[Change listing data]
_____

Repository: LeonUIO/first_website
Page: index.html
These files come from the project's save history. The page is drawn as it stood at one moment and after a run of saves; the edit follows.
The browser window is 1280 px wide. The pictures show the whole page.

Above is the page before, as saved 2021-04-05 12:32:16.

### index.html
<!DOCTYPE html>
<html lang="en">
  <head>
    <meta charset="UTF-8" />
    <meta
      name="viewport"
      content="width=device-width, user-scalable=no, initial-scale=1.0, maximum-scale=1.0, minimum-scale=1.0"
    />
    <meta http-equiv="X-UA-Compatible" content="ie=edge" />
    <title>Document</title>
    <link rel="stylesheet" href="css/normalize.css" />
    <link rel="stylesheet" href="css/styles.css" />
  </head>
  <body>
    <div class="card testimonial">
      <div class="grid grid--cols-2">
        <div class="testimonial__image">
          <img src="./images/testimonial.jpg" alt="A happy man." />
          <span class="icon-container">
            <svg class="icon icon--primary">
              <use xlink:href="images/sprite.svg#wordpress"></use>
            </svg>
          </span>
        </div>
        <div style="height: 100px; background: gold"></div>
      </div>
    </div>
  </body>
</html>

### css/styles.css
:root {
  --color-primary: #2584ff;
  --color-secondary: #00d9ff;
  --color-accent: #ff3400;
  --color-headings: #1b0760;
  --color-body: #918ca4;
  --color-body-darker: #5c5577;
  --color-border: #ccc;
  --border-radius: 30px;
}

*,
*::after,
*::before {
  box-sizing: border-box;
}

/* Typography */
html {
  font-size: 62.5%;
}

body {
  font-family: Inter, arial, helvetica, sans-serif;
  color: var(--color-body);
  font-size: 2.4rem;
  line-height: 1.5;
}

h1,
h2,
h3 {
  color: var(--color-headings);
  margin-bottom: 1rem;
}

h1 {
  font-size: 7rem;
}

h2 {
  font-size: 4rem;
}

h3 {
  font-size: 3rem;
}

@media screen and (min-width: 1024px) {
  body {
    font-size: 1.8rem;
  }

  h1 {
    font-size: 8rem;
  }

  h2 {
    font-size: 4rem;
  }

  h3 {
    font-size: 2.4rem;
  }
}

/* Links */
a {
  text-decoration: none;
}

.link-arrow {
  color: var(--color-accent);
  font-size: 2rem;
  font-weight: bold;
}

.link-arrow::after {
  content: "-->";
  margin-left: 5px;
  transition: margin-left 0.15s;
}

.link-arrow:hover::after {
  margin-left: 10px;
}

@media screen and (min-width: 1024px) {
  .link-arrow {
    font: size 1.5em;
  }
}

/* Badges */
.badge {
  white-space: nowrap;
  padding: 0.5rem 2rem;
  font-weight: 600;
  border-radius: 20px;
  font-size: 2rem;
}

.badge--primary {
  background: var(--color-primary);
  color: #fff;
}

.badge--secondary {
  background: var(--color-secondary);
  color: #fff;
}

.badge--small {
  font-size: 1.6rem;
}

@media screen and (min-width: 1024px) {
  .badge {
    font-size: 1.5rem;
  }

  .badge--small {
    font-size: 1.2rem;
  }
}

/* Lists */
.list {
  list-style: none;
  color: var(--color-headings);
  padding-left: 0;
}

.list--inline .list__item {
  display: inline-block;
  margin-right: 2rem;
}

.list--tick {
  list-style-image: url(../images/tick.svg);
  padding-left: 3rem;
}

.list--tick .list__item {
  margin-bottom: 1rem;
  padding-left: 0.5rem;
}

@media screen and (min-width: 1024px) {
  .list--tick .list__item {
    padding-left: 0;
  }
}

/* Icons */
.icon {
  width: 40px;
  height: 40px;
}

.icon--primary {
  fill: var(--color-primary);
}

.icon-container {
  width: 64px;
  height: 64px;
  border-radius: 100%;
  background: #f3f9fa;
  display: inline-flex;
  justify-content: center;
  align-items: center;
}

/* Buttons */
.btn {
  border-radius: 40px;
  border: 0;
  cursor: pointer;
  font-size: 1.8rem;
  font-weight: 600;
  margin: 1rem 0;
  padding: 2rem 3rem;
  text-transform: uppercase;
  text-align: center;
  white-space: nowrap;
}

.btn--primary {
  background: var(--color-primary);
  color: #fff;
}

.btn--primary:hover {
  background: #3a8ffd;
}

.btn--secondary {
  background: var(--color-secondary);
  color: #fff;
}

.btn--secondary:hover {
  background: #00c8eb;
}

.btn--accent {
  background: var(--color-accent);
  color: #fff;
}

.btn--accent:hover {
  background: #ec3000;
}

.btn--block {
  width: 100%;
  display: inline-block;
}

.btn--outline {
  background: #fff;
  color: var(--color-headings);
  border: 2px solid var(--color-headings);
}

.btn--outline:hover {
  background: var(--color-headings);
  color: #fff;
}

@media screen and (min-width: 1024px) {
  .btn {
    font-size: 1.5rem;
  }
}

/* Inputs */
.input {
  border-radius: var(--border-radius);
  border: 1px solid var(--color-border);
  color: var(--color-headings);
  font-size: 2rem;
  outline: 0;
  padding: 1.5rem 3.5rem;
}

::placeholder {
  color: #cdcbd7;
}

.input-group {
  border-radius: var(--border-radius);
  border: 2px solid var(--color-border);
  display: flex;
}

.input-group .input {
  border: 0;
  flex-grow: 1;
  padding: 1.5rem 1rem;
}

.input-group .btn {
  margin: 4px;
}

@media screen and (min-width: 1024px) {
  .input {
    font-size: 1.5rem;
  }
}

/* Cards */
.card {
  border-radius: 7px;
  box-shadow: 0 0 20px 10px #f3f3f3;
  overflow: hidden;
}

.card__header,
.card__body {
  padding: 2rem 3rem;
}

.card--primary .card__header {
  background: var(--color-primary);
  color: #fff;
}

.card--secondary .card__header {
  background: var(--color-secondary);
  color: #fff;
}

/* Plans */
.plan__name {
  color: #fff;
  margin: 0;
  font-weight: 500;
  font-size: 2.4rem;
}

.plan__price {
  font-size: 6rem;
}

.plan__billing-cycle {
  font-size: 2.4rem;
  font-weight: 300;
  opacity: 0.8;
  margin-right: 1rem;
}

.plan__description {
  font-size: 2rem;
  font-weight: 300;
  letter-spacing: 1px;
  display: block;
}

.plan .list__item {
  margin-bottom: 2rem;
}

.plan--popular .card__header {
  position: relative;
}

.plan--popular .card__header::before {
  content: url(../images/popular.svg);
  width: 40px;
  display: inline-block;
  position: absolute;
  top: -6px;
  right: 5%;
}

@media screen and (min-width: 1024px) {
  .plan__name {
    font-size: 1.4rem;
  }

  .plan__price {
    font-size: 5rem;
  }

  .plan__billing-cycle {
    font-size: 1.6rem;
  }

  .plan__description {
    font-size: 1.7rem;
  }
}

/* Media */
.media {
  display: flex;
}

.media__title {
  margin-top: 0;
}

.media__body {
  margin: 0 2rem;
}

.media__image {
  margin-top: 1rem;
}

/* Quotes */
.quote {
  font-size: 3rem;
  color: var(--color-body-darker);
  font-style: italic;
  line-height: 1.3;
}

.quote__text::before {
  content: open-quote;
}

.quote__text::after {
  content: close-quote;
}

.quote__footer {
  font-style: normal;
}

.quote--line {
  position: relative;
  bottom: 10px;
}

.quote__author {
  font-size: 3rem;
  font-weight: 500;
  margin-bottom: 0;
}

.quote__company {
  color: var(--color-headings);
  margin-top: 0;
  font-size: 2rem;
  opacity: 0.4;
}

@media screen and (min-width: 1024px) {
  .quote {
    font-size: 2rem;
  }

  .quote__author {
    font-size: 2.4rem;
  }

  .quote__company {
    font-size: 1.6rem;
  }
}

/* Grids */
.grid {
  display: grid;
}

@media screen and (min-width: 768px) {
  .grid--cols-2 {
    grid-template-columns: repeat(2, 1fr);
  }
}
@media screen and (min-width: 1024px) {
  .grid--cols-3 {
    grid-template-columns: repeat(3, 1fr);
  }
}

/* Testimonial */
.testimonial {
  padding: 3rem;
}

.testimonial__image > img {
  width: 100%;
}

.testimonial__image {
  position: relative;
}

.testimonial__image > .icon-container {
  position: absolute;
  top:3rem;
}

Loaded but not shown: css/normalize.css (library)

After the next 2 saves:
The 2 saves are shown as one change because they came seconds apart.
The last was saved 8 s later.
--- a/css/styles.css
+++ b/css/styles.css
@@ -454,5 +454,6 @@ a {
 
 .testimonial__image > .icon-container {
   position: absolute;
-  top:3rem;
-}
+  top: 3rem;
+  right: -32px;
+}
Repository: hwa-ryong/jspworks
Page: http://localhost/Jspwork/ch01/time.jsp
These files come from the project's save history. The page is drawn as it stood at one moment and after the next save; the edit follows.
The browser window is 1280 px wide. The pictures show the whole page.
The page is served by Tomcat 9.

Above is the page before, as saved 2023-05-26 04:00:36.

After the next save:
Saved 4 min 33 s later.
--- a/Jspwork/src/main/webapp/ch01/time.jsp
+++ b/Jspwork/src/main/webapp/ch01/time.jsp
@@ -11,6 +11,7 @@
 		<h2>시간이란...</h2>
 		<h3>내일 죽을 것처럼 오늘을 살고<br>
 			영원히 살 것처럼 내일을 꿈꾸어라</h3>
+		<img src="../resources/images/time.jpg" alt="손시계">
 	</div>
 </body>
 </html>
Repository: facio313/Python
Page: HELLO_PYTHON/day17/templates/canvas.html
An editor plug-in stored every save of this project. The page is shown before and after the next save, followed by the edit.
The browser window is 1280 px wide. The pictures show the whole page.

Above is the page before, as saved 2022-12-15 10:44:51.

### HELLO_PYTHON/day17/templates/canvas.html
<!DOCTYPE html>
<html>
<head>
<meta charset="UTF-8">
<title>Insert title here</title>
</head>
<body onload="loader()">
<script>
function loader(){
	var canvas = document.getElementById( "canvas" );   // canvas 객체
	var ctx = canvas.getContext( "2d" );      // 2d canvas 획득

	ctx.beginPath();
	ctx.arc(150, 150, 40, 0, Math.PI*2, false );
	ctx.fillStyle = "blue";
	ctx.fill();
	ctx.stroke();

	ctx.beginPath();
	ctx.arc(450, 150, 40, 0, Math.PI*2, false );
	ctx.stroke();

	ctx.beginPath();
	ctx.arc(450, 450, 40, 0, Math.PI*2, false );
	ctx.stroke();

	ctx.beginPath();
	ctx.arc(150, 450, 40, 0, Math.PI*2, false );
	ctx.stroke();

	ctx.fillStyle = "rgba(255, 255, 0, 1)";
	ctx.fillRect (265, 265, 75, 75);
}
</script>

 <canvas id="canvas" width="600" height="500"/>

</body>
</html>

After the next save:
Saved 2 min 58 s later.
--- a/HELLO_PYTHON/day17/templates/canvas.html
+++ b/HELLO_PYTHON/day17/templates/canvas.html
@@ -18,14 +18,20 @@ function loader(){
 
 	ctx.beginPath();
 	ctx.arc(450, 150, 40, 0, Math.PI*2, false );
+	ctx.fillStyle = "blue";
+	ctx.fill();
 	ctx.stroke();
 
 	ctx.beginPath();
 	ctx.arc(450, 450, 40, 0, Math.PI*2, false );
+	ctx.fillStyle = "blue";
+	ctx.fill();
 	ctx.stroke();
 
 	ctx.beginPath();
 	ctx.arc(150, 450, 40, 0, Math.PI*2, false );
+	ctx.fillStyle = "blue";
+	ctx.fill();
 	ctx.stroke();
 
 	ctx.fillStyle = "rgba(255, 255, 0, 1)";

_____

[Problem]:
Which lines above contain the word "container"? Show each of them.

[Answer section]:
          <span class="icon-container">
.icon-container {
.testimonial__image > .icon-container {
 .testimonial__image > .icon-container {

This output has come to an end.